During Edmonton’s first economic boom during the first years of the 20th century, Borden Park buzzed with concerts and amusement park rides. But the roller coaster stopped twisting and the masses stopped coming long ago. Once situated at the city limits, this classical English landscape park now stands amid the urban core, 22 hectares wedged between a freeway and a casino parking lot.
Until recently, it was seldom acknowledged, but as part of a larger revitalization plan designed to lure residents back to the park, the city commissioned new public washrooms within a stunning rotunda that summons memories of those once-vibrant carousels.
Designed by of Toronto, the single-level pavilion sits on a circular concrete pad, framed by 92 V-shaped trusses made from laminated Douglas fir. To decrease solar gain, Vitrum Industries’ highly reflective glass was installed, camouflaging the building to the point where it almost disappears among the trees. “It has all sorts of qualities from dawn to dusk, depending on what’s reflected,” says principal architect Pat Hanson, “and depending on how the sun hits it.”
Inside, the architects placed the washrooms at the core, leaving an uninterrupted route around the perimeter. On one side, the corridor widens to accommodate a grouping of wooden stools, which provide an inviting spot for peaceful contemplation of the scenery. Although the pavilion is locked at night, the stools are bolted to the floor, and the washroom mirrors are made from polished steel, making the facility virtually vandal-proof.
Those familiar with gh3’s previous projects will recognize one of its signature moves: a fusion of the picturesque and the geometric. Exposed angular lines were used to contrast as well as enhance the natural surroundings. To extend the pavilion beyond its singular drum form, three landscaped rings are joined in a composition that is reminiscent of floating soap bubbles.

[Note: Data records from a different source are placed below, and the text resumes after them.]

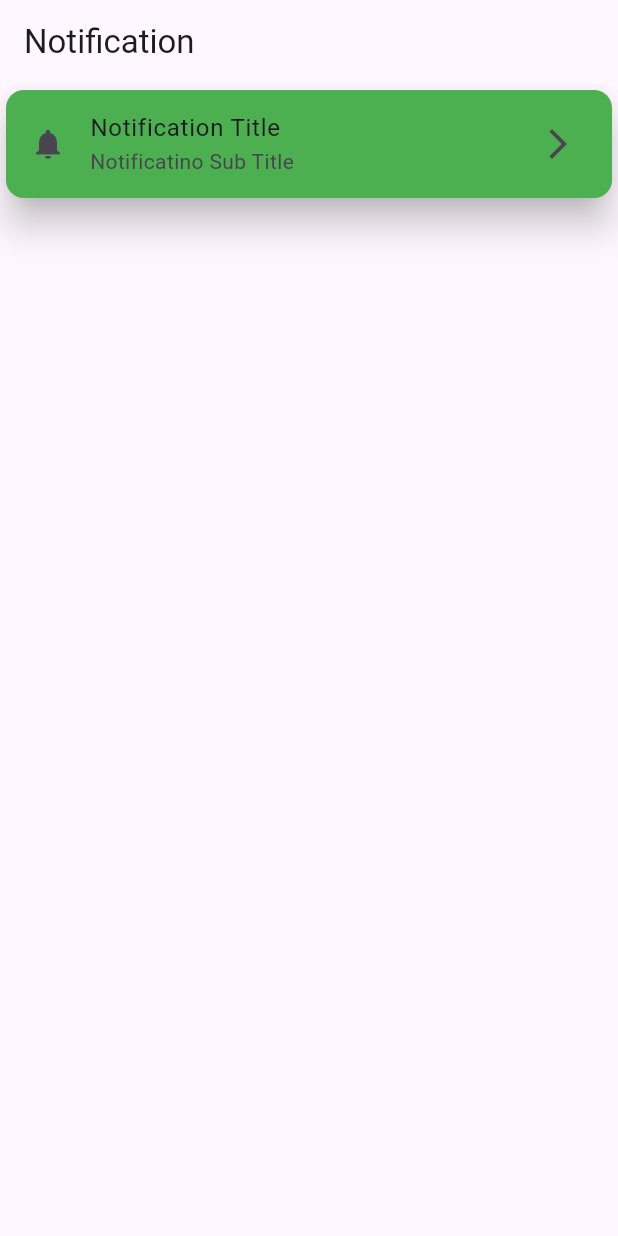
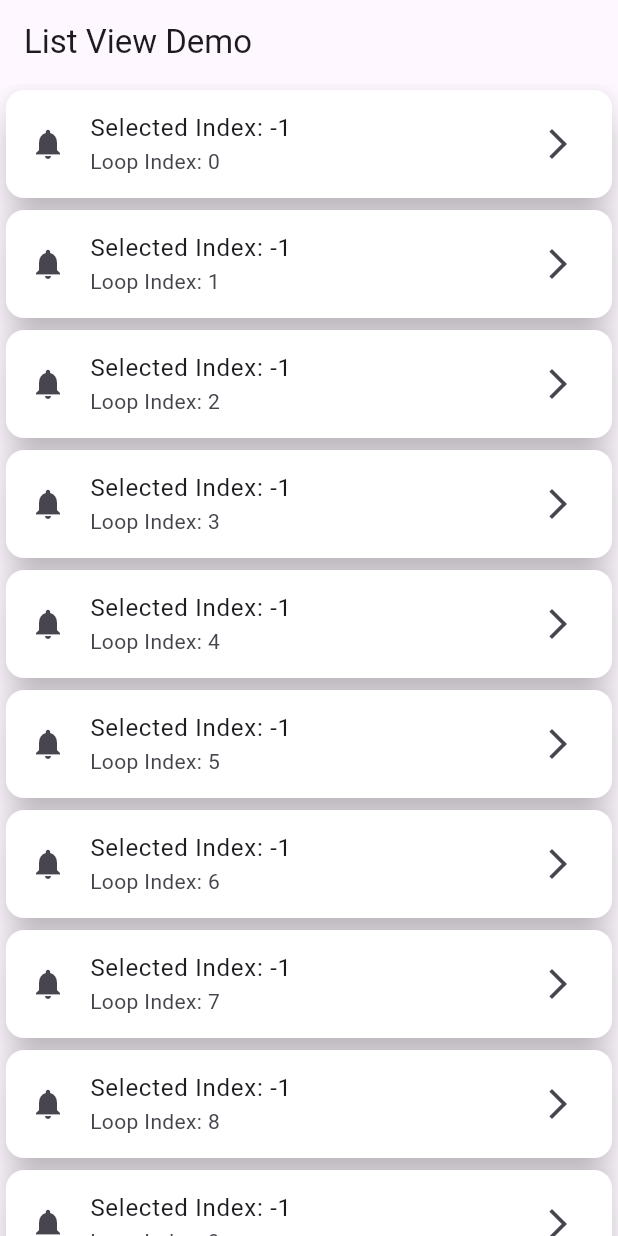
Before and after one commit to MuhammadAliKust/Hassan-Project, a Flutter app: the screen it shows after launch, on a phone screen of 412 x 824 dp. Run offline on Flutter 3.47's test engine with Material 3 defaults, Android fonts, the phone set to English and light mode, and no system bars; our stand-ins replace string_validator.

Commit message:
Single Selection Done

```diff
--- /dev/null
+++ b/lib/list_view_demo.dart
@@ -0,0 +1,39 @@
+import 'package:flutter/material.dart';
+
+class ListViewDemo extends StatefulWidget {
+  ListViewDemo({super.key});
+
+  @override
+  State<ListViewDemo> createState() => _ListViewDemoState();
+}
+
+class _ListViewDemoState extends State<ListViewDemo> {
+  int selectedIndex = -1;
+
+  @override
+  Widget build(BuildContext context) {
+    return Scaffold(
+      appBar: AppBar(
+        title: Text("List View Demo"),
+      ),
+      body: ListView.builder(
+          itemCount: 10,
+          itemBuilder: (context, i) {
+            return Card(
+              elevation: 10,
+              color: selectedIndex == i ? Colors.green : Colors.white,
+              child: ListTile(
+                onTap: () {
+                  selectedIndex = i;
+                  setState(() {});
+                },
+                leading: Icon(Icons.notifications),
+                title: Text("Selected Index: $selectedIndex"),
+                subtitle: Text("Loop Index: $i"),
+                trailing: Icon(Icons.arrow_forward_ios),
+              ),
+            );
+          }),
+    );
+  }
+}
--- a/lib/main.dart
+++ b/lib/main.dart
@@ -1,6 +1,7 @@
 import 'package:flutter/material.dart';
 import 'package:hassan_project/asset_image.dart';
 import 'package:hassan_project/list_tile.dart';
+import 'package:hassan_project/list_view_demo.dart';
 import 'package:hassan_project/login.dart';
 import 'package:hassan_project/network_image.dart';
 import 'package:hassan_project/row_column_view.dart';
@@ -16,7 +17,7 @@
   Widget build(BuildContext context) {
     return MaterialApp(
       debugShowCheckedModeBanner: false,
-    home: ListTileDemo(),
+    home: ListViewDemo(),
     );
   }
 }
```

This sleek new washroom, one of the firm’s four current projects in Edmonton, stands as a striking improvement on the typical concrete options, and a sign of outstanding design to come. As the provincial capital undergoes yet another boom, it is reinventing itself architecturally – “crawling out of the shadows of ugliness,” as one newspaper put it. “It’s a young city trying to do good work,” says Hanson. “There are lots of constraints, but there’s also enthusiasm, not cynicism.”